Our smartphones are in our hands about 99% of the time these days and, as a result, the lens on your camera gets smudged and dirty. Any of this dirt on the lens will come out in your photo. So simply take a cloth and wipe any dirt away before starting to shoot.

5 | Use the AE/AF function on your iPhone

AE stands for auto exposure and this is the function that you can adjust to make your photos brighter or darker.

AF stands for auto focus which controls what your camera is keeping in focus and which part isn’t.

Your camera will automatically focus and adjust the exposure if you let it, but you can control and manipulate this setting by tapping on the camera screen where you want the focus to be. You can then move your finger up and down on the little sun icon to adjust how bright or dark you want the photo to be.

If you have a few photos that you want to shoot at the same focus and exposure, hold your finger in the spot that you want your camera to focus for 3 seconds. This will lock the focus and even after you press the shutter button you’ll be able to continue to shoot with the focus and exposure that you’ve set. This is great for shooting multiple shots all at the same settings so there is consistency in your product photos.

If you’re not already using the above 5 tips in your product photography, give it a shot next time you do a shoot and see what a huge difference it will make as you can see here in my photo.


[My product photography after implementing these 5 simple steps]

We all know that selling handmade products online can be hard as it is, let alone if you don’t have great photos. Most people will scroll right past your Etsy listing if your photos are subpar.

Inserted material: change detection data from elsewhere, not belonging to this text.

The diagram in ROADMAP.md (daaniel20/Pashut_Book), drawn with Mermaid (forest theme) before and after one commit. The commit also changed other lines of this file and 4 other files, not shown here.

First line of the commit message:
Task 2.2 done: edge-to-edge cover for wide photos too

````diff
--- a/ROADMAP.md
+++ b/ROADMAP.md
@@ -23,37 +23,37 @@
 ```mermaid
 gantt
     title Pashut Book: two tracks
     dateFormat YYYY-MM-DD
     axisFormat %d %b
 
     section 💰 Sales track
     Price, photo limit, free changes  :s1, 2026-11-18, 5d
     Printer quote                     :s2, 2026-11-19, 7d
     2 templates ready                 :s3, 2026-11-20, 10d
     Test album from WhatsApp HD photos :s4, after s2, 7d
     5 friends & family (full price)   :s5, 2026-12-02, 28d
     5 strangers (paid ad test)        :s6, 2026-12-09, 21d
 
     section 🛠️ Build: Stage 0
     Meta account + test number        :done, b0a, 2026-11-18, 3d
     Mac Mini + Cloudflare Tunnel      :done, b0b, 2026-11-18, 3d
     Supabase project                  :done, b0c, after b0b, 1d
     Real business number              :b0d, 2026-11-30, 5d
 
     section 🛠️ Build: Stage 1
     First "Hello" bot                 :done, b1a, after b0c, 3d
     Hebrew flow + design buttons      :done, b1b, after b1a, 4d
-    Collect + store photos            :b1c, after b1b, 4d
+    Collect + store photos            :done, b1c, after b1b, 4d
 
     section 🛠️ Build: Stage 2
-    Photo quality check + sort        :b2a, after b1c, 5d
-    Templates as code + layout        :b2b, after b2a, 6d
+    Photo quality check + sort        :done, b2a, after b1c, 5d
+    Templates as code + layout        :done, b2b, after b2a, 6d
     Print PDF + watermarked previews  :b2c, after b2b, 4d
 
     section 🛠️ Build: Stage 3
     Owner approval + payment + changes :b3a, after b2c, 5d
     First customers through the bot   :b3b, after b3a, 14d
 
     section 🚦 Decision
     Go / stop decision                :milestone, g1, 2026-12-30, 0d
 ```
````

Product photography is a big piece of the puzzle of selling your leathergoods online, but it’s only one piece of the puzzle.

When selling your work online, whether it’s the 1st time or the 50th time, you not only want to think about your photos but also your product descriptions, marketing methods, and sales strategy. These are just a few of the things that you’ll do to help you increase your sales once you launch your leathergoods to the world.

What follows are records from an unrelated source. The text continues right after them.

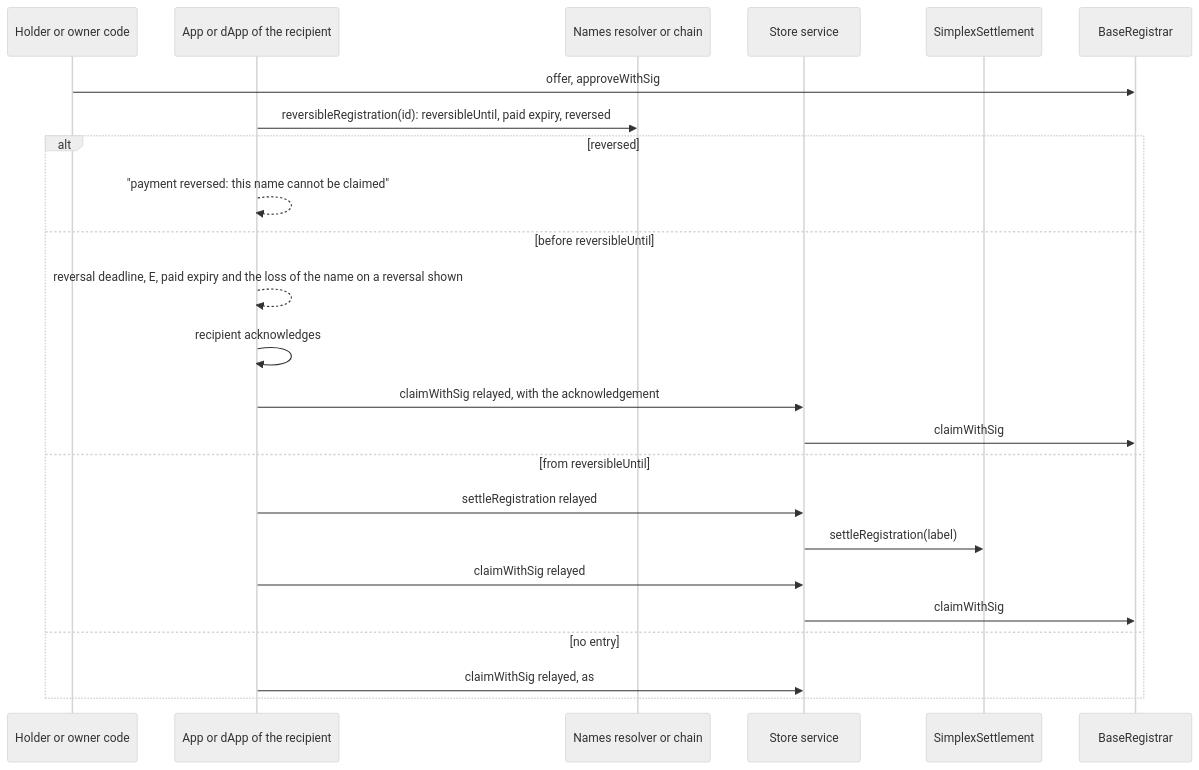
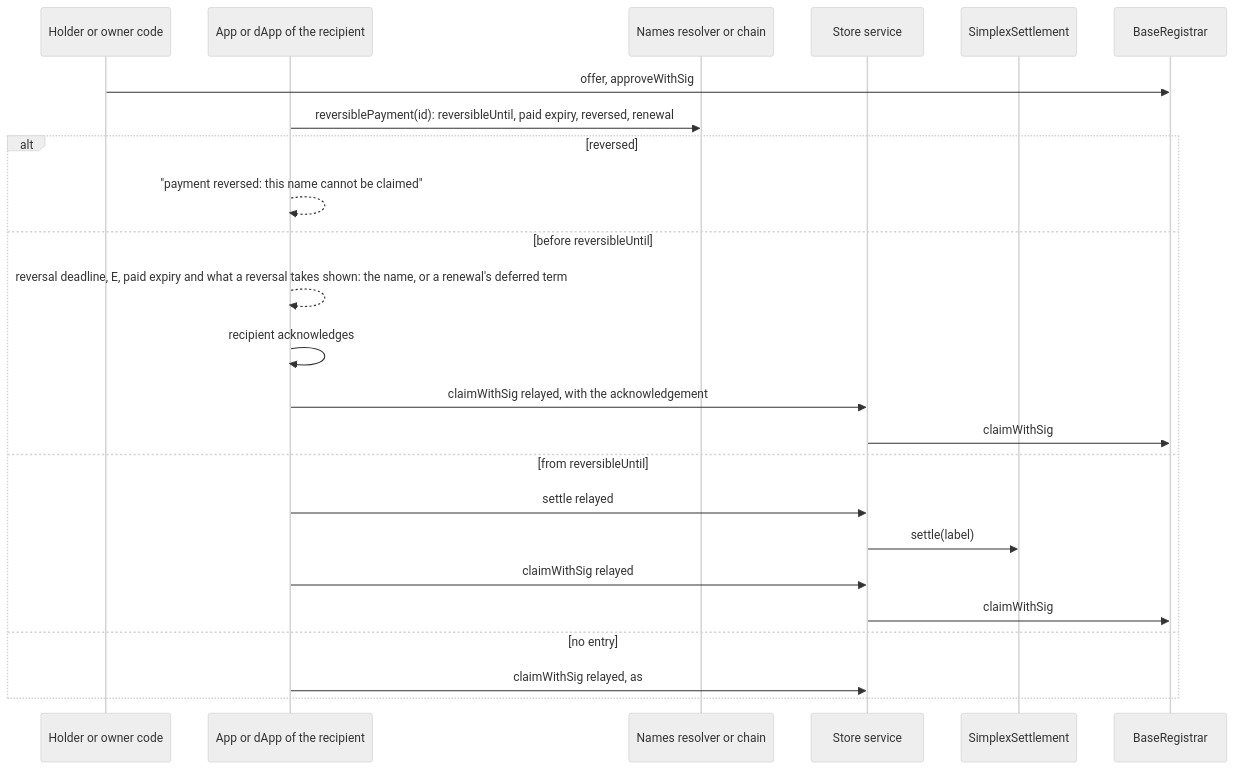
Before and after one commit to brenzi-agent/simplex-namespace-contract: the fourth of 8 diagrams in docs/plans/payment-reversal.md, drawn with Mermaid (neutral theme). The commit also changed other lines of this file, not shown here.

Commit message:
docs: reversible renewals and the owner's answers in the payment reversal plan

````diff
--- a/docs/plans/payment-reversal.md
+++ b/docs/plans/payment-reversal.md
@@ -197,26 +274,26 @@
 ```mermaid
 sequenceDiagram
   participant H as Holder or owner code
   participant Cl as App or dApp of the recipient
   participant Rs as Names resolver or chain
   participant S as Store service
   participant St as SimplexSettlement
   participant R as BaseRegistrar
   H->>R: offer, approveWithSig
-  Cl->>Rs: reversibleRegistration(id): reversibleUntil, paid expiry, reversed
+  Cl->>Rs: reversiblePayment(id): reversibleUntil, paid expiry, reversed, renewal
   alt reversed
     Cl-->>Cl: "payment reversed: this name cannot be claimed"
   else before reversibleUntil
-    Cl-->>Cl: reversal deadline, E, paid expiry and the loss of the name on a reversal shown
+    Cl-->>Cl: reversal deadline, E, paid expiry and what a reversal takes shown: the name, or a renewal's deferred term
     Cl->>Cl: recipient acknowledges
     Cl->>S: claimWithSig relayed, with the acknowledgement
     S->>R: claimWithSig
   else from reversibleUntil
-    Cl->>S: settleRegistration relayed
-    S->>St: settleRegistration(label)
+    Cl->>S: settle relayed
+    S->>St: settle(label)
     Cl->>S: claimWithSig relayed
     S->>R: claimWithSig
   else no entry
     Cl->>S: claimWithSig relayed, as #49
   end
 ```
````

There are a lot of steps to selling a product online, which is why I’ve created a checklist that walks you through start to finish, pre-launch to post-launch exactly how to sell your leathergoods.

You can get your copy of the checklist at www.lucrativeleathercraft.com.

Mary Savel teaches people how to make traditional leatherwork and how to sell their handmade work online, at craft fairs and to stores. She runs www.LeatherBeast.com, www.MarySavel.com, and lives and works out of her NYC apt that she shares with 1 boyfriend and 2 cats.


The Character Connection

The entire Weaver Leather team participates in Lodestar Guidance, a monthly character-based training program. Developed by Weaver Leather’s previous president and current chairman of the board, Paul Weaver, Lodestar Guidance is based on 48 character principles that empower our team members to live and lead effectively.

We learn about principles like thoroughness, dependability, transparency, diligence, and initiative. We know that all sounds well and good, but what difference does it make to you, our valued customer?

Aside from hiring great people, Lodestar Guidance is the #1 reason you’ll sense you’re dealing with a special company from your very first interaction. We’ve found that happy employees who make decisions rooted in character give our customers the best experience time after time.

When a member of our sales team uses discernment (seeing and understanding people, things, and situations clearly and intelligently), he can recommend products without bias that are right for you. When an employee from accounts receivable practices integrity (uncompromising, consistent commitment to what is right), she will ensure all payments are processed correctly and promptly. When a research & development coordinator is driven by motivation (the inner power pushing one toward taking action, driven by desire, passion, and ambition), she is able to take an idea and transform it into a finished product.

The connection between the character of our employees and your experience as a customer are inexplicably linked. It’s why we place an emphasis on character training and commit as a company to invest in our employees.